Will God allow our disobedience and idolatry to go unpunished?
No, every sin is against the sovereignty, holiness, and goodness of God, and against his righteous law, and God is righteously angry with our sins and will punish them in his just judgment both in this life, and in the life to come.
Proof Text: Ephesians 5:5–6
For you may be sure of this, that everyone who is sexually immoral or impure, or who is covetous (that is, an idolater), has no inheritance in the kingdom of Christ and God. Let no one deceive you with empty words, for because of these things the wrath of God comes upon the sons of disobedience.
Righteous Lord, if we think that we are good, we deceive ourselves. We deserve your wrath. We have broken your commands, and we have not loved you with our whole hearts, minds, and strength. We can only plead the righteousness of Christ and ask you to let our punishment fall on him. Amen.

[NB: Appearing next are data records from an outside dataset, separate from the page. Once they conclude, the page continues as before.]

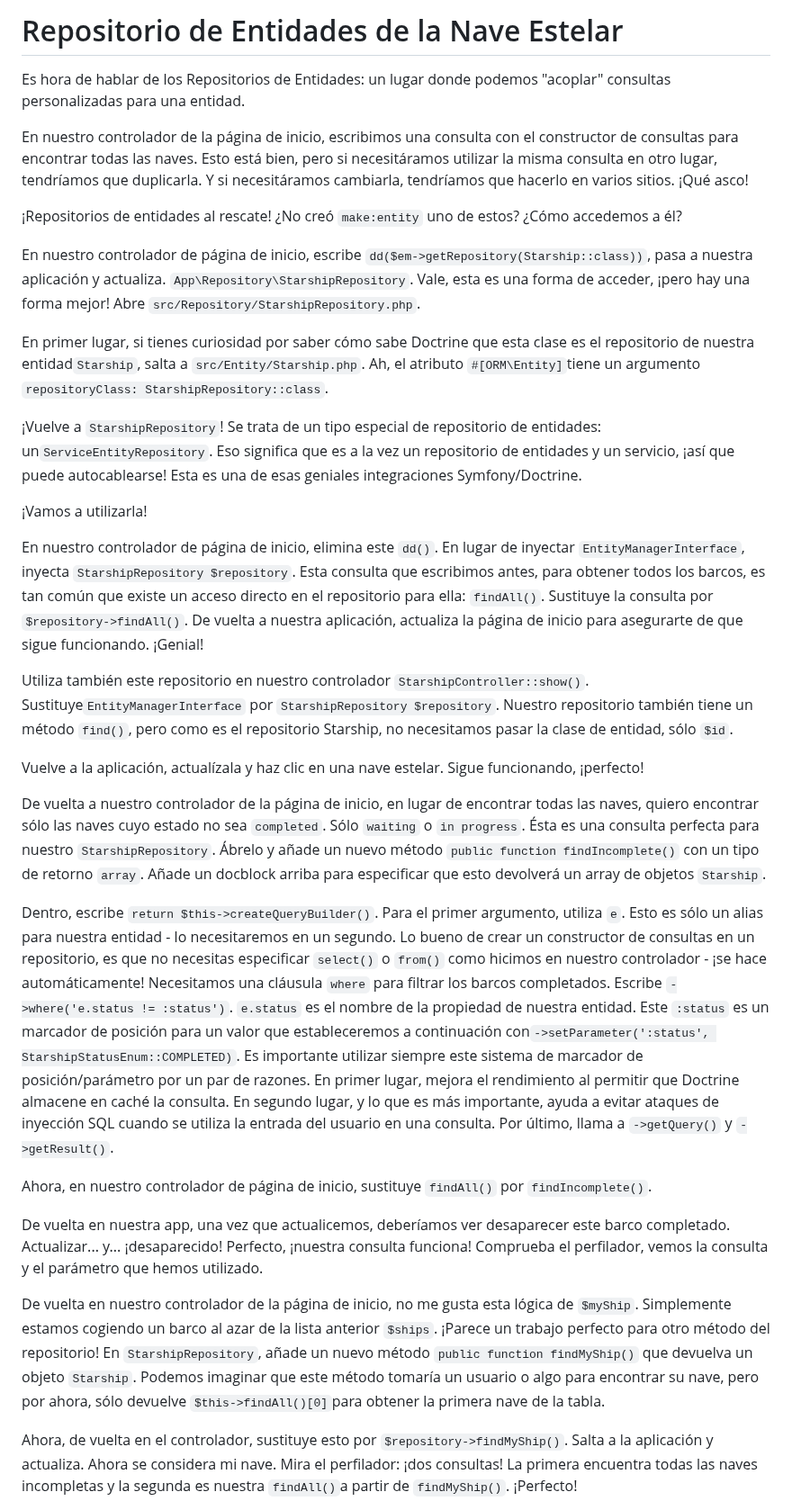
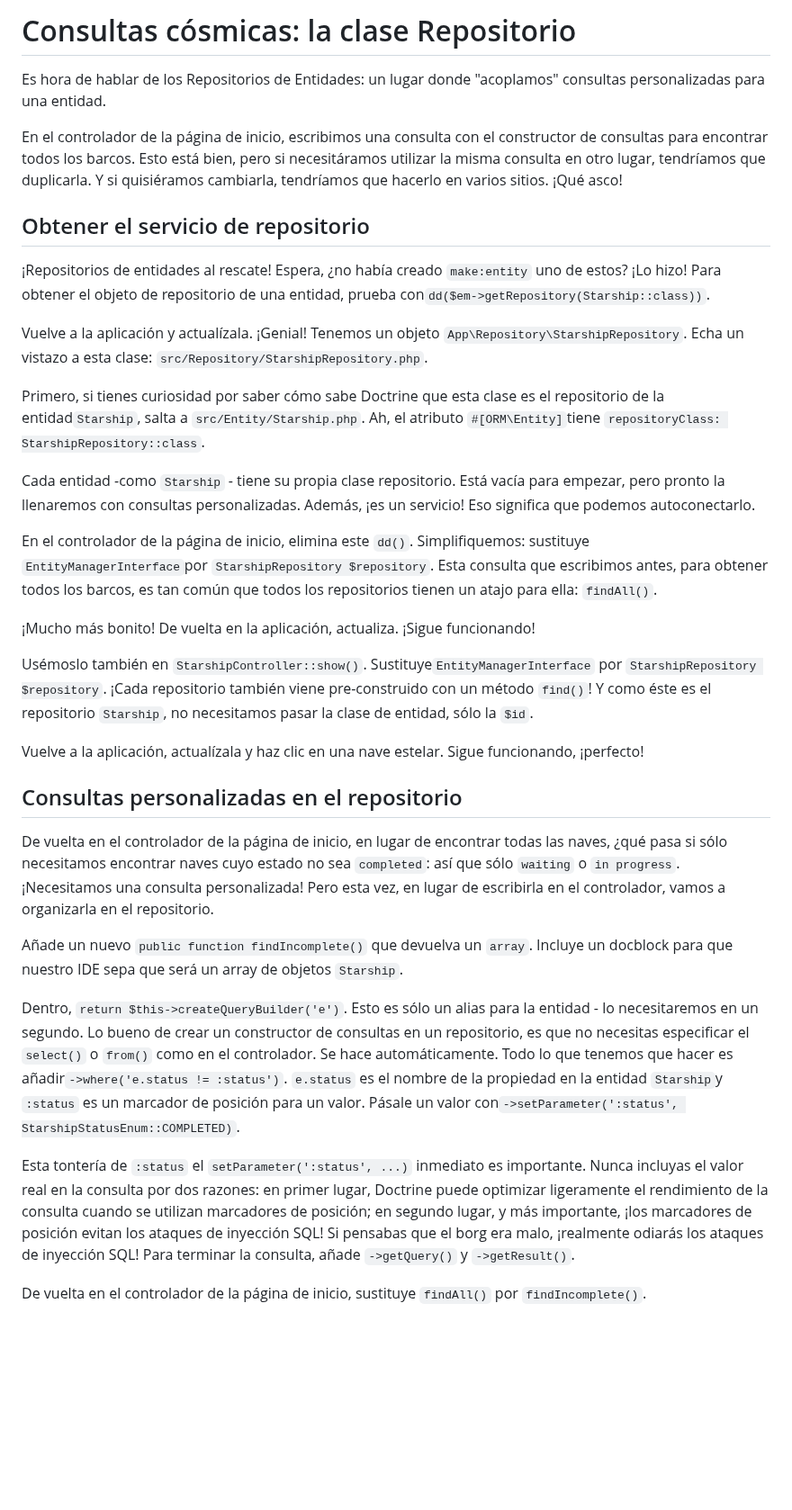
Before and after one commit to SymfonyCasts/symfony7, a Markdown page: sfcasts/es/entity-repository.md, the part around one of its changes. Shown at 90% size. Rendered like a GitHub page; blank space fills up the shorter version.

Commit message:
[skip course ci] [skip course build] Add/Update course file sfcasts/es/entity-repository.md

```diff
--- a/sfcasts/es/entity-repository.md
+++ b/sfcasts/es/entity-repository.md
@@ -1,35 +1,36 @@
-# Repositorio de Entidades de la Nave Estelar
+# Consultas cósmicas: la clase Repositorio
 
-Es hora de hablar de los Repositorios de Entidades: un lugar donde podemos "acoplar" consultas personalizadas para una entidad.
+Es hora de hablar de los Repositorios de Entidades: un lugar donde "acoplamos" consultas personalizadas para una entidad.
 
-En nuestro controlador de la página de inicio, escribimos una consulta con el constructor de consultas para encontrar todas las naves. Esto está bien, pero si necesitáramos utilizar la misma consulta en otro lugar, tendríamos que duplicarla. Y si necesitáramos cambiarla, tendríamos que hacerlo en varios sitios. ¡Qué asco!
+En el controlador de la página de inicio, escribimos una consulta con el constructor de consultas para encontrar todos los barcos. Esto está bien, pero si necesitáramos utilizar la misma consulta en otro lugar, tendríamos que duplicarla. Y si quisiéramos cambiarla, tendríamos que hacerlo en varios sitios. ¡Qué asco!
 
-¡Repositorios de entidades al rescate! ¿No creó `make:entity` uno de estos? ¿Cómo accedemos a él?
+## Obtener el servicio de repositorio
 
-En nuestro controlador de página de inicio, escribe `dd($em->getRepository(Starship::class))`, pasa a nuestra aplicación y actualiza. `App\Repository\StarshipRepository`. Vale, esta es una forma de acceder, ¡pero hay una forma mejor! Abre `src/Repository/StarshipRepository.php`.
+¡Repositorios de entidades al rescate! Espera, ¿no había creado `make:entity` uno de estos? ¡Lo hizo! Para obtener el objeto de repositorio de una entidad, prueba con`dd($em->getRepository(Starship::class))`.
 
-En primer lugar, si tienes curiosidad por saber cómo sabe Doctrine que esta clase es el repositorio de nuestra entidad`Starship`, salta a `src/Entity/Starship.php`. Ah, el atributo `#[ORM\Entity]`tiene un argumento `repositoryClass: StarshipRepository::class`.
+Vuelve a la aplicación y actualízala. ¡Genial! Tenemos un objeto `App\Repository\StarshipRepository`. Echa un vistazo a esta clase: `src/Repository/StarshipRepository.php`.
 
-¡Vuelve a `StarshipRepository`! Se trata de un tipo especial de repositorio de entidades: un`ServiceEntityRepository`. Eso significa que es a la vez un repositorio de entidades y un servicio, ¡así que puede autocablearse! Esta es una de esas geniales integraciones Symfony/Doctrine.
+Primero, si tienes curiosidad por saber cómo sabe Doctrine que esta clase es el repositorio de la entidad`Starship`, salta a `src/Entity/Starship.php`. Ah, el atributo `#[ORM\Entity]`tiene `repositoryClass: StarshipRepository::class`.
 
-¡Vamos a utilizarla!
+Cada entidad -como `Starship` - tiene su propia clase repositorio. Está vacía para empezar, pero pronto la llenaremos con consultas personalizadas. Además, ¡es un servicio! Eso significa que podemos autoconectarlo.
 
-En nuestro controlador de página de inicio, elimina este `dd()`. En lugar de inyectar `EntityManagerInterface`, inyecta `StarshipRepository $repository`. Esta consulta que escribimos antes, para obtener todos los barcos, es tan común que existe un acceso directo en el repositorio para ella: `findAll()`. Sustituye la consulta por `$repository->findAll()`. De vuelta a nuestra aplicación, actualiza la página de inicio para asegurarte de que sigue funcionando. ¡Genial!
+En el controlador de la página de inicio, elimina este `dd()`. Simplifiquemos: sustituye `EntityManagerInterface`por `StarshipRepository $repository`. Esta consulta que escribimos antes, para obtener todos los barcos, es tan común que todos los repositorios tienen un atajo para ella: `findAll()`.
 
-Utiliza también este repositorio en nuestro controlador `StarshipController::show()`. Sustituye`EntityManagerInterface` por `StarshipRepository $repository`. Nuestro repositorio también tiene un método `find()`, pero como es el repositorio Starship, no necesitamos pasar la clase de entidad, sólo `$id`.
+¡Mucho más bonito! De vuelta en la aplicación, actualiza. ¡Sigue funcionando!
+
+Usémoslo también en `StarshipController::show()`. Sustituye`EntityManagerInterface` por `StarshipRepository $repository`. ¡Cada repositorio también viene pre-construido con un método `find()`! Y como éste es el repositorio `Starship`, no necesitamos pasar la clase de entidad, sólo la `$id`.
 
 Vuelve a la aplicación, actualízala y haz clic en una nave estelar. Sigue funcionando, ¡perfecto!
 
-De vuelta a nuestro controlador de la página de inicio, en lugar de encontrar todas las naves, quiero encontrar sólo las naves cuyo estado no sea `completed`. Sólo `waiting` o `in progress`. Ésta es una consulta perfecta para nuestro `StarshipRepository`. Ábrelo y añade un nuevo método `public function findIncomplete()` con un tipo de retorno `array`. Añade un docblock arriba para especificar que esto devolverá un array de objetos `Starship`.
+## Consultas personalizadas en el repositorio
 
-Dentro, escribe `return $this->createQueryBuilder()`. Para el primer argumento, utiliza `e`. Esto es sólo un alias para nuestra entidad - lo necesitaremos en un segundo. Lo bueno de crear un constructor de consultas en un repositorio, es que no necesitas especificar `select()` o `from()` como hicimos en nuestro controlador - ¡se hace automáticamente! Necesitamos una cláusula `where` para filtrar los barcos completados. Escribe `->where('e.status != :status')`. `e.status` es el nombre de la propiedad de nuestra entidad. Este `:status` es un marcador de posición para un valor que estableceremos a continuación con`->setParameter(':status', StarshipStatusEnum::COMPLETED)`. Es importante utilizar siempre este sistema de marcador de posición/parámetro por un par de razones. En primer lugar, mejora el rendimiento al permitir que Doctrine almacene en caché la consulta. En segundo lugar, y lo que es más importante, ayuda a evitar ataques de inyección SQL cuando se utiliza la entrada del usuario en una consulta. Por último, llama a `->getQuery()` y `->getResult()`.
+De vuelta en el controlador de la página de inicio, en lugar de encontrar todas las naves, ¿qué pasa si sólo necesitamos encontrar naves cuyo estado no sea `completed`: así que sólo `waiting` o `in progress`. ¡Necesitamos una consulta personalizada! Pero esta vez, en lugar de escribirla en el controlador, vamos a organizarla en el repositorio.
 
-Ahora, en nuestro controlador de página de inicio, sustituye `findAll()` por `findIncomplete()`.
+Añade un nuevo `public function findIncomplete()` que devuelva un `array`. Incluye un docblock para que nuestro IDE sepa que será un array de objetos `Starship`.
 
-De vuelta en nuestra app, una vez que actualicemos, deberíamos ver desaparecer este barco completado. Actualizar... y... ¡desaparecido! Perfecto, ¡nuestra consulta funciona! Comprueba el perfilador, vemos la consulta y el parámetro que hemos utilizado.
+Dentro, `return $this->createQueryBuilder('e')`. Esto es sólo un alias para la entidad - lo necesitaremos en un segundo. Lo bueno de crear un constructor de consultas en un repositorio, es que no necesitas especificar el `select()` o `from()` como en el controlador. Se hace automáticamente. Todo lo que tenemos que hacer es añadir`->where('e.status != :status')`. `e.status` es el nombre de la propiedad en la entidad `Starship`y `:status` es un marcador de posición para un valor. Pásale un valor con`->setParameter(':status', StarshipStatusEnum::COMPLETED)`.
 
-De vuelta en nuestro controlador de la página de inicio, no me gusta esta lógica de `$myShip`. Simplemente estamos cogiendo un barco al azar de la lista anterior `$ships`. ¡Parece un trabajo perfecto para otro método del repositorio! En `StarshipRepository`, añade un nuevo método `public function findMyShip()`
-que devuelva un objeto `Starship`. Podemos imaginar que este método tomaría un usuario o algo para encontrar su nave, pero por ahora, sólo devuelve `$this->findAll()[0]`para obtener la primera nave de la tabla.
+Esta tontería de `:status` el `setParameter(':status', ...)` inmediato es importante. Nunca incluyas el valor real en la consulta por dos razones: en primer lugar, Doctrine puede optimizar ligeramente el rendimiento de la consulta cuando se utilizan marcadores de posición; en segundo lugar, y más importante, ¡los marcadores de posición evitan los ataques de inyección SQL! Si pensabas que el borg era malo, ¡realmente odiarás los ataques de inyección SQL! Para terminar la consulta, añade `->getQuery()` y `->getResult()`.
 
-Ahora, de vuelta en el controlador, sustituye esto por `$repository->findMyShip()`. Salta a la aplicación y actualiza. Ahora se considera mi nave. Mira el perfilador: ¡dos consultas! La primera encuentra todas las naves incompletas y la segunda es nuestra `findAll()`a partir de `findMyShip()`. ¡Perfecto!
+De vuelta en el controlador de la página de inicio, sustituye `findAll()` por `findIncomplete()`.
 
```
Also changed, not shown: other parts of sfcasts/es/entity-repository.md (+13 -1 lines).
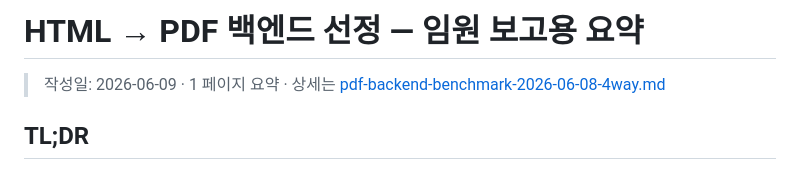
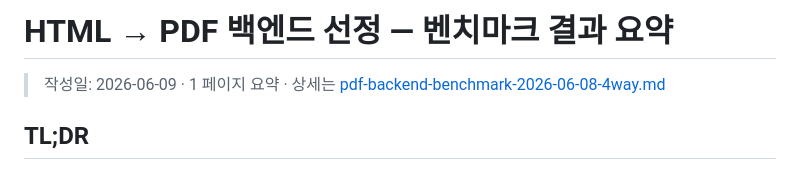
Before and after one commit to shlee-massive/html2pdf, a Markdown page: reports/executive-summary-2026-06-09.md, the part around the change. GitHub-like rendering.

Commit message:
fix title

```diff
--- a/reports/executive-summary-2026-06-09.md
+++ b/reports/executive-summary-2026-06-09.md
@@ -1,4 +1,4 @@
-# HTML → PDF 백엔드 선정 — 임원 보고용 요약
+# HTML → PDF 백엔드 선정 — 벤치마크 결과 요약
 
 > 작성일: 2026-06-09 · 1 페이지 요약 · 상세는 [pdf-backend-benchmark-2026-06-08-4way.md](./pdf-backend-benchmark-2026-06-08-4way.md)
 
```
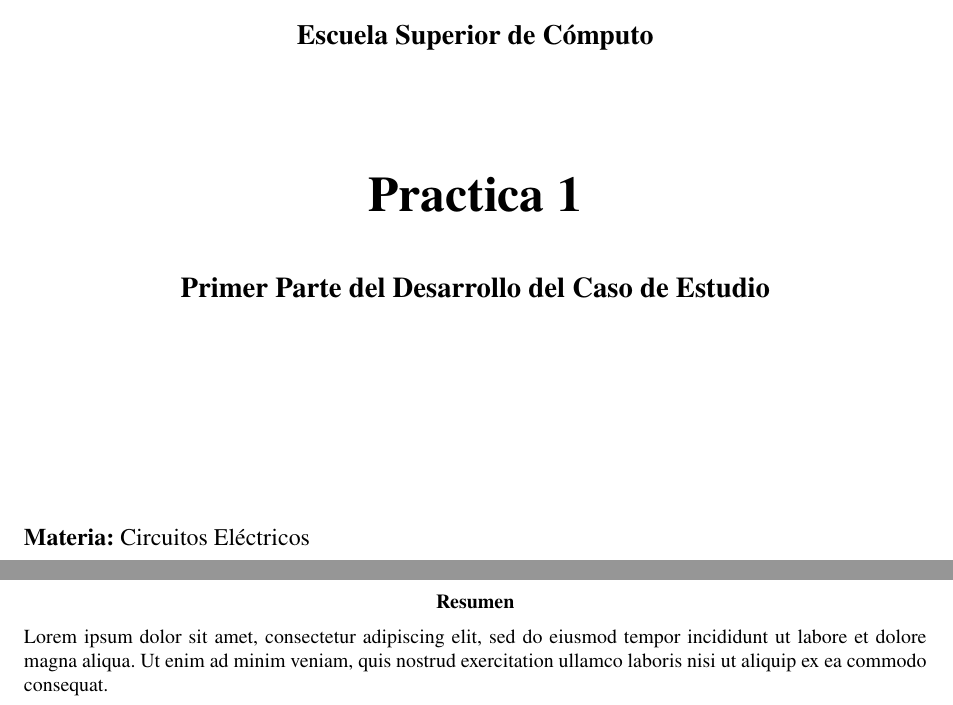
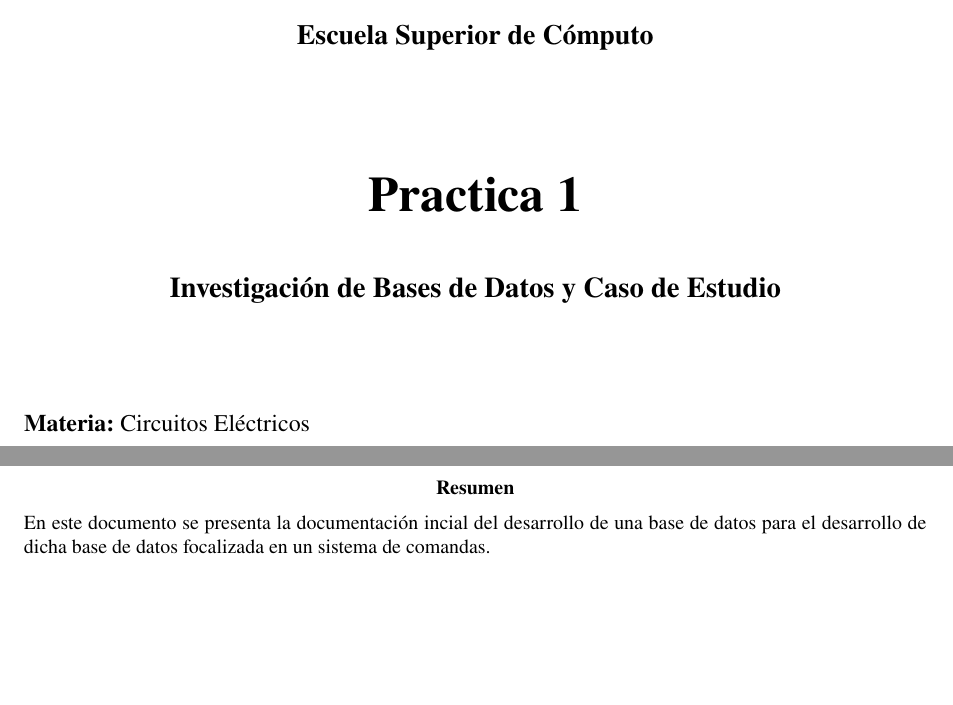
Before and after one commit to Actronix09/practica1-bd, a LaTeX paper (docs/LaTeX/Practica 1.tex, which reads docs/LaTeX/Secciones/Portada.tex, docs/LaTeX/Secciones/Resumen.tex): two parts of pages 1 and 2 of 7, joined at a grey line, cut so that both start at the same text, the shorter picture padded with empty space. Compiled offline with pdfLaTeX.

Commit message:
Pulido Previo de División de Ramas

```diff
--- a/docs/LaTeX/Secciones/Portada.tex
+++ b/docs/LaTeX/Secciones/Portada.tex
@@ -24,11 +24,8 @@
     \vspace{0.5cm}
 
     %Subtitulo
-    {\Large\textbf{Primer Parte del Desarrollo del Caso de Estudio}\par}
+    {\Large\textbf{Investigación de Bases de Datos y Caso de Estudio}\par}
     \vspace*{1.5cm}
-
-
-    \vspace{2cm}
 
     % Información de la materia
     \begin{flushleft}
--- a/docs/LaTeX/Secciones/Resumen.tex
+++ b/docs/LaTeX/Secciones/Resumen.tex
@@ -1,7 +1,7 @@
 \newpage
 \begin{abstract}
 
-   Lorem ipsum dolor sit amet, consectetur adipiscing elit, sed do eiusmod tempor incididunt ut labore et dolore magna aliqua. Ut enim ad minim veniam, quis nostrud exercitation ullamco laboris nisi ut aliquip ex ea commodo consequat.
+   En este documento se presenta la documentación incial del desarrollo de una base de datos para el desarrollo de dicha base de datos focalizada en un sistema de comandas.
 
 \end{abstract}
 \thispagestyle{empty}
```
Also changed, not shown: docs/LaTeX/Secciones/Introduccion.tex (+0 -1 lines).
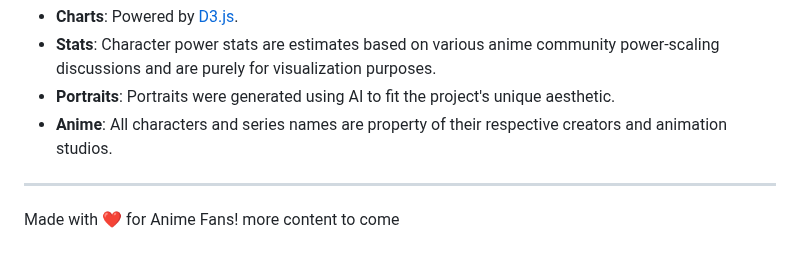
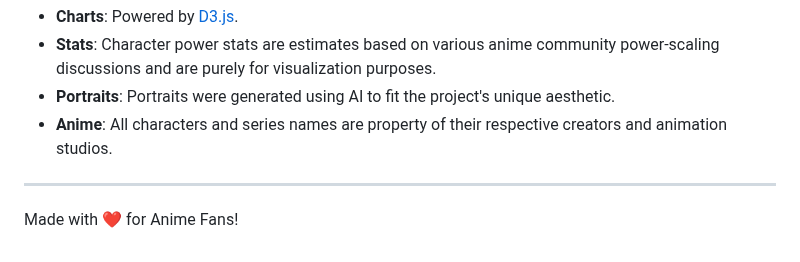
Before and after one commit to Avanith12/ANIME_POWER_SHOWCASE, a Markdown page: README.md, the part around the change. GitHub-like rendering.

```diff
--- a/README.md
+++ b/README.md
@@ -85,4 +85,3 @@ Since this is a client-side application, you don't need to install any heavy dep
 ---
 
 Made with ❤️ for Anime Fans!
-more content to come
```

When Paul preached before Felix and Drusilla, he essentially had three points—righteousness, self-control, and the judgment to come (Acts 24). The fact that Felix and Drusilla were in an adulterous relationship did not prevent Paul from speaking very clearly about the justice of God. It was, if you like, almost a hallmark of his preaching. At the end of his address in Athens he says the same thing: “[God] has fixed a day on which he will judge the world” (Acts 17:31). The Bible makes it clear that we won’t escape detection or conviction or sentence forever. There is going to be a payday.
The idea that God is too kind ever to condemn sin and that everyone in the end will go to heaven does not actually find a basis in the Bible itself. Paul’s warning in Ephesians 5 is to those who have professed faith in Jesus, so that they will not pay attention to those who suggest other than what he’s teaching them, namely, that this day will come—a day that is fixed, a day that will be absolutely fair, and a day when the judgment rendered will be absolutely final.
Historical Commentary by
Charles Haddon Spurgeon
Who is Charles Haddon Spurgeon?
Not to punish the guilty were to exact the penalty of suffering from the innocent. Think what an injury and injustice would be inflicted upon all the honest men in London if the thieves were never punished for their roguery. It would be making the innocent suffer if you allowed the guilty to escape. God, therefore, not out of arbitrary choice, but from very necessity of rightness, must punish us for having done wrong.